Yesterday when our neighbours called around kindly bearing Simnel cake and duck eggs, we started talking about ‘Vantablack’, the so-called ‘new pigment’ that’s been in the headlines. Artists, myself included, have been ranting at the news as reported that Anish Kapoor had ‘purchased’ the exclusive rights to it. Now why the fuck should any artist, no matter how esteemed or puffed up by the media (and themselves) be allowed to ‘own’ a colour? It seemed like another manifestation of a grabby culture in which individuals and organisations with enough money and clout, snaffle up anything that might be profited from. The headlines have been pretty tacky, volatile and occasionally grammatically clumsy.
ArtNet News: Anish Kapoor angers artists by seizing exclusive rights to ‘blackest black’ pigment.
The Guardian: Can an Artist ever really own a colour?
Daily Mail: Artists at war after top sculptor is given exclusive rights to the purest black paint ever which is used on stealth jets.
My neighbour John wrote to me this morning:
John Warren: We have been doing more reading about the “new black” its a long way from being available as a paint. The nano-tubes have to be fixed on a surface in the lab, so sections of it could be made to fit a piece of art.
Clive: Ah ha! So presumably it would be easy to apply a flat surface, such as a painting with clearly defined areas of black.
But could it be made to adhere to a complex three dimensional form, such as a fragile found object like this root…

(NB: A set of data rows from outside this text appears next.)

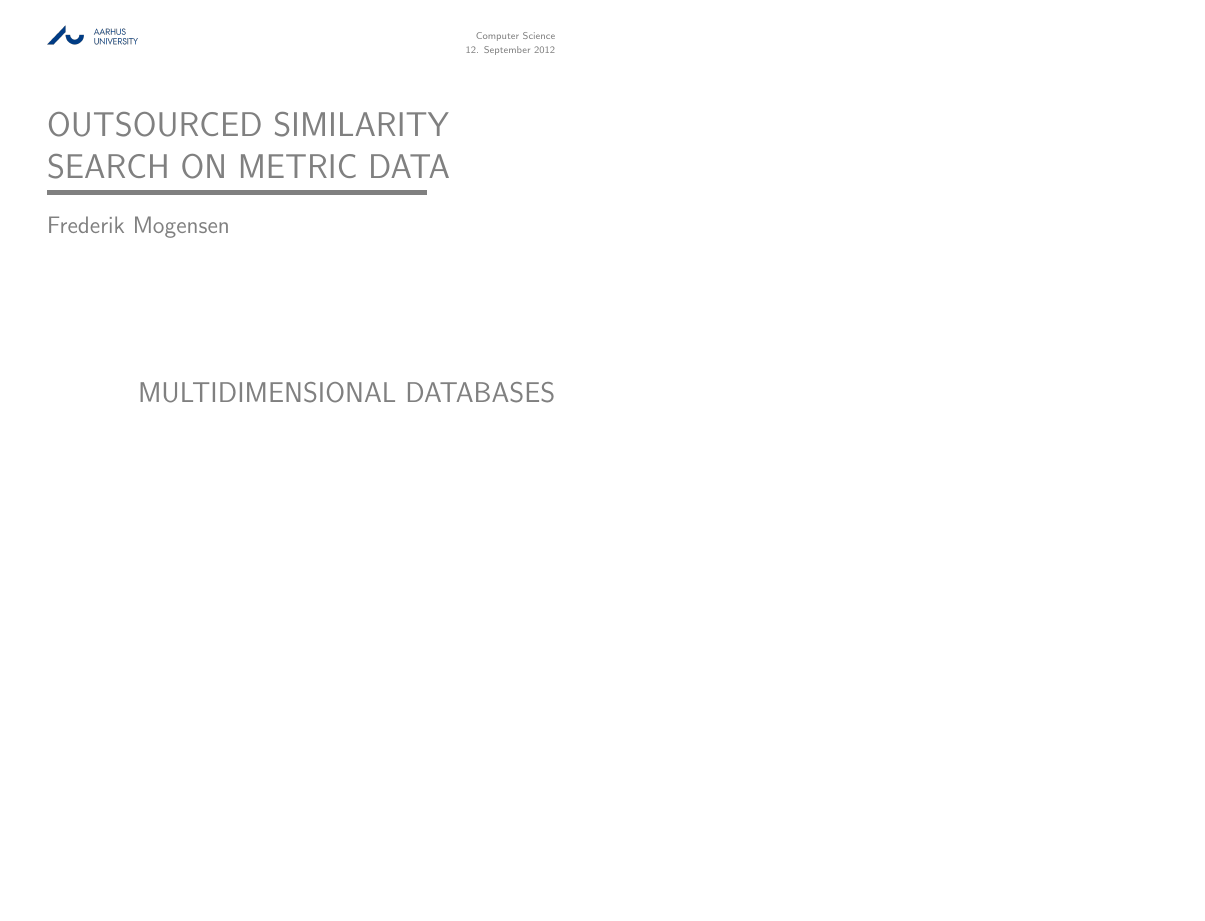
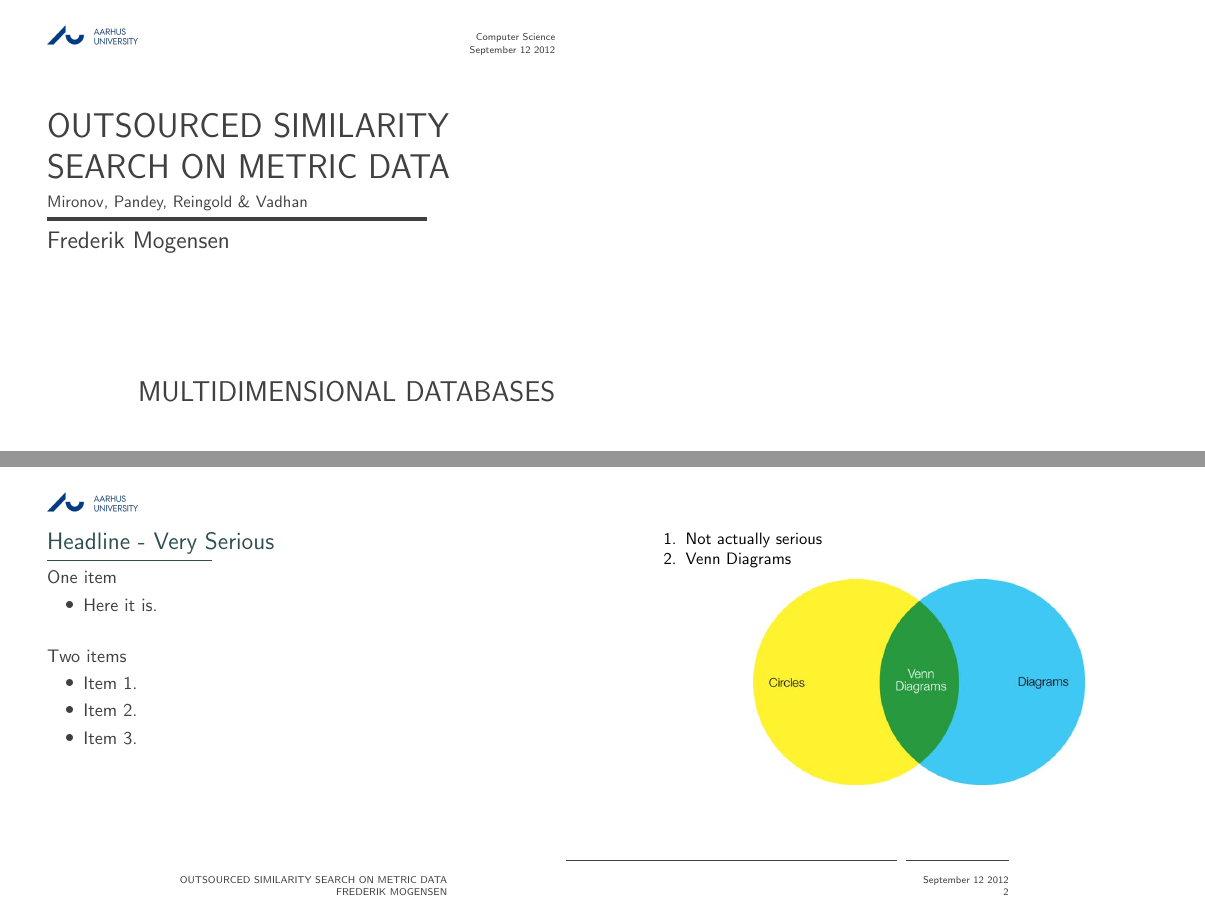
Before and after one commit to mogensen/LaTeX-libs, LaTeX slides (LaTeX-template-presentation/master.tex, which reads LaTeX-template-presentation/content/content.tex): page 1 of 5 before the commit and pages 1 and 4 of 5 after it, the two joined at a grey line, the shorter picture padded with empty space. Compiled offline with pdfLaTeX.

Commit message:
Added support for notes, some comments, a subtitle and some color stuff

```diff
--- a/LaTeX-template-presentation/content/content.tex
+++ b/LaTeX-template-presentation/content/content.tex
@@ -12,6 +12,16 @@
 		\item Item 2.
 		\item Item 3.
 	\end{itemize}
+	\note[item] {Not actually serious}
+	\note[item] {
+	Venn Diagrams
+	\\
+		\begin{figure}[h]
+			\centering
+			\includegraphics[height=\textheight/2]{img/venndiagram.jpeg}
+			\label{fig:venndiagram-meta}
+		\end{figure}
+	}
 \end{frame}
 
 \begin{frame}[t]
--- a/LaTeX-template-presentation/master.tex
+++ b/LaTeX-template-presentation/master.tex
@@ -5,4 +7,5 @@
 \newcommand{\Author}	{Frederik Mogensen}
 \newcommand{\Title}		{Outsourced similarity search on metric data}
+\newcommand{\subTitle}	{Mironov, Pandey, Reingold \& Vadhan}
 \newcommand{\Subject}	{Multidimensional databases}
 \newcommand{\Faculty}	{Computer Science}
@@ -36,15 +61,18 @@
 	\end{flushleft}
 }
 
+% ------------------------------------------------------------------------------
+% footer
+% ------------------------------------------------------------------------------
 \setbeamertemplate{footline}{
 	\begin{minipage}[b]{0.88\linewidth}
 		\flushright{\tiny{\MakeUppercase{\Author}\\
-		\vspace{-0.5cm}\MakeUppercase{\Title}}}
+		\vspace{-0.5cm}\MakeUppercase{\Title}}} \\
 	\end{minipage}
 	\hfill
 	\begin{minipage}[b]{1.1\linewidth}
 
-		\vspace{-2em}
+		\vspace{-3em}
 		\hspace{\fill}\line(1,0){200}\hspace{0.2cm}\line(1,0){62}
 		\vspace{0.2cm}
 
@@ -78,12 +106,15 @@
 	\end{minipage}
 	\\
 	\vspace{1.cm}
-	\huge{\MakeUppercase{\Title}}
+	\huge{\MakeUppercase{\Title}} \\
+	\vspace{0.2cm}\small{\subTitle}
+	\vspace{0.5cm}
 	\hfill
 	\linethickness{3pt}
 	\flushright{
-		\vspace{-0.9cm}
+		\vspace{-1.0cm}
 		\line(1,0){230}
+		\vspace{0.2cm}
 		\hfill
 	}
 	\linethickness{1pt}
```
Also changed, not shown: LaTeX-template-presentation/img/venndiagram.jpeg (added), LaTeX-template-presentation/master.tex (52 more changed lines).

… or would that object first need to be rendered with a 3-D printer into something more physically robust?
John: Joe reckons that would be possible. There is talk about covering spy planes. However, it fails if you touch it as the orientation of the nano-tubes is changed
Clive: So the finish is incredibly delicate. Not much good if the brush of a hand or a gust of wind can realign and ruin the arrangement… and thus the visual effectiveness… of the nano-tubes. It sounds not so much a new pigment as an optical effect requiring very specific conditions. Looks like I’m going to have to stick with paint.
Interestingly, the dense blacks of my last exhibition were essentially an optical effect. I painted the backgrounds of the artworks with black gouache. The gouache paint dries matt, reflecting light in such a way as to emphasise its less-than-black characteristics. Even the highest quality black gouache tends to appear charcoal grey in most light conditions. But when I put the images under glass, the black becomes incredibly rich and deep, a sort of polished obsidian much blacker in appearance than when viewed without the glass.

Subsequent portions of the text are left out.